## Work instruction
What follows is a set of records. Copy them exactly and leave out the images.

## Source data
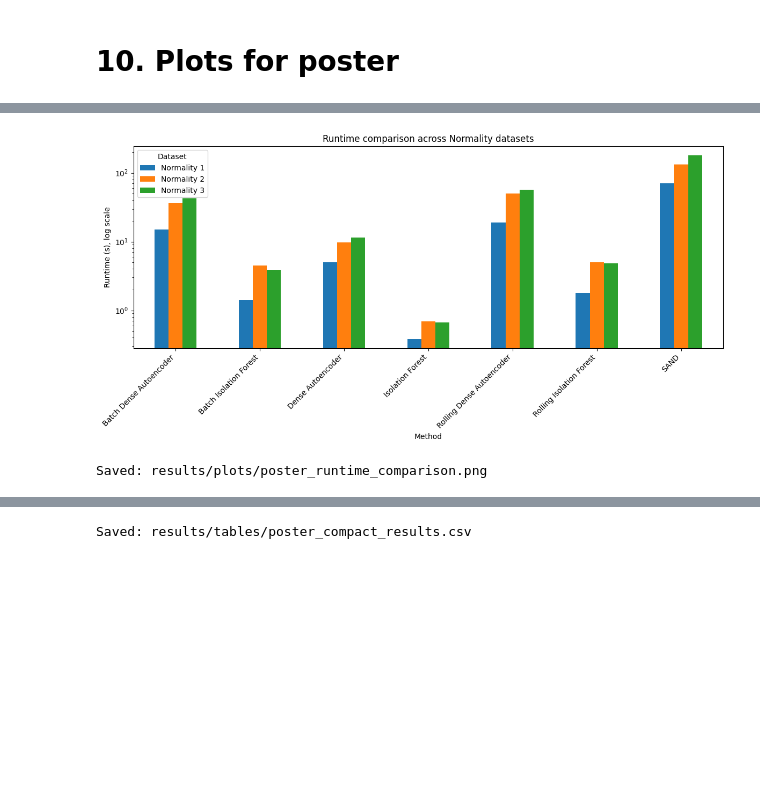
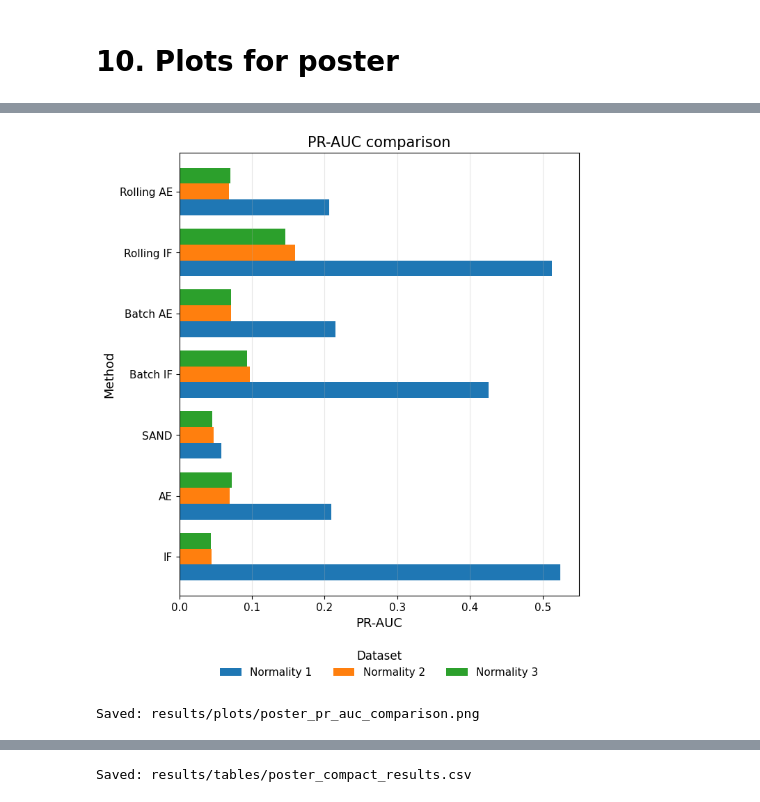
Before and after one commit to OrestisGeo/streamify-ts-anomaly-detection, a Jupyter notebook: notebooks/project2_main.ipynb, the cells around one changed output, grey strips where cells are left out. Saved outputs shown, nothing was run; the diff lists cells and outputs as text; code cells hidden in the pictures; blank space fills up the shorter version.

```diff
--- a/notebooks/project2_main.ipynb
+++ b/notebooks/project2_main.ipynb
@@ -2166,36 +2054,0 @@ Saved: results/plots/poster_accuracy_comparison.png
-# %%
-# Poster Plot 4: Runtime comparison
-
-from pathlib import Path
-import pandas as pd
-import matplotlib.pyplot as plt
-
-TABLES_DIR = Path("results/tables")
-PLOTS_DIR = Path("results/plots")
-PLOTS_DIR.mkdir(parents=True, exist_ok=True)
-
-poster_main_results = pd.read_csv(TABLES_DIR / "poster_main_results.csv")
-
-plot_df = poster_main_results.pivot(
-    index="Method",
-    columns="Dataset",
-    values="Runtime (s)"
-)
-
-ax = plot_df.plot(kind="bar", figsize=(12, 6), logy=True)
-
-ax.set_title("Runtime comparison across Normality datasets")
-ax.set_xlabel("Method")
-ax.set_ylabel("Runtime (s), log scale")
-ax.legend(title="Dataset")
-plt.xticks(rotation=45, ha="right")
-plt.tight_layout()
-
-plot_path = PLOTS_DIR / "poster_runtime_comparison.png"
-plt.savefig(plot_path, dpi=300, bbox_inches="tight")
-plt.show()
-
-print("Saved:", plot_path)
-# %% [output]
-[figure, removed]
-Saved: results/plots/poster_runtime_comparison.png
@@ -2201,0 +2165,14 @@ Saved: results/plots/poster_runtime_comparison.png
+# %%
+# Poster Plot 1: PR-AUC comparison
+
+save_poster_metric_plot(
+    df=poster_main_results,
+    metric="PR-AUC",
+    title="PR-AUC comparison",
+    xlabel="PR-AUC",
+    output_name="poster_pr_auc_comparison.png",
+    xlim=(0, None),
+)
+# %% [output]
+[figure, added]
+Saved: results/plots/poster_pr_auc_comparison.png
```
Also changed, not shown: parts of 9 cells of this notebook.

## Output of the task
Before and after one commit to OrestisGeo/streamify-ts-anomaly-detection, a Jupyter notebook: notebooks/project2_main.ipynb, the cells around one changed output, grey strips where cells are left out. Saved outputs shown, nothing was run; the diff lists cells and outputs as text; code cells hidden in the pictures; blank space fills up the shorter version.

```diff
--- a/notebooks/project2_main.ipynb
+++ b/notebooks/project2_main.ipynb
@@ -2166,36 +2054,0 @@ Saved: results/plots/poster_accuracy_comparison.png
-# %%
-# Poster Plot 4: Runtime comparison
-
-from pathlib import Path
-import pandas as pd
-import matplotlib.pyplot as plt
-
-TABLES_DIR = Path("results/tables")
-PLOTS_DIR = Path("results/plots")
-PLOTS_DIR.mkdir(parents=True, exist_ok=True)
-
-poster_main_results = pd.read_csv(TABLES_DIR / "poster_main_results.csv")
-
-plot_df = poster_main_results.pivot(
-    index="Method",
-    columns="Dataset",
-    values="Runtime (s)"
-)
-
-ax = plot_df.plot(kind="bar", figsize=(12, 6), logy=True)
-
-ax.set_title("Runtime comparison across Normality datasets")
-ax.set_xlabel("Method")
-ax.set_ylabel("Runtime (s), log scale")
-ax.legend(title="Dataset")
-plt.xticks(rotation=45, ha="right")
-plt.tight_layout()
-
-plot_path = PLOTS_DIR / "poster_runtime_comparison.png"
-plt.savefig(plot_path, dpi=300, bbox_inches="tight")
-plt.show()
-
-print("Saved:", plot_path)
-# %% [output]
-[figure, removed]
-Saved: results/plots/poster_runtime_comparison.png
@@ -2201,0 +2165,14 @@ Saved: results/plots/poster_runtime_comparison.png
+# %%
+# Poster Plot 1: PR-AUC comparison
+
+save_poster_metric_plot(
+    df=poster_main_results,
+    metric="PR-AUC",
+    title="PR-AUC comparison",
+    xlabel="PR-AUC",
+    output_name="poster_pr_auc_comparison.png",
+    xlim=(0, None),
+)
+# %% [output]
+[figure, added]
+Saved: results/plots/poster_pr_auc_comparison.png
```
Also changed, not shown: parts of 9 cells of this notebook.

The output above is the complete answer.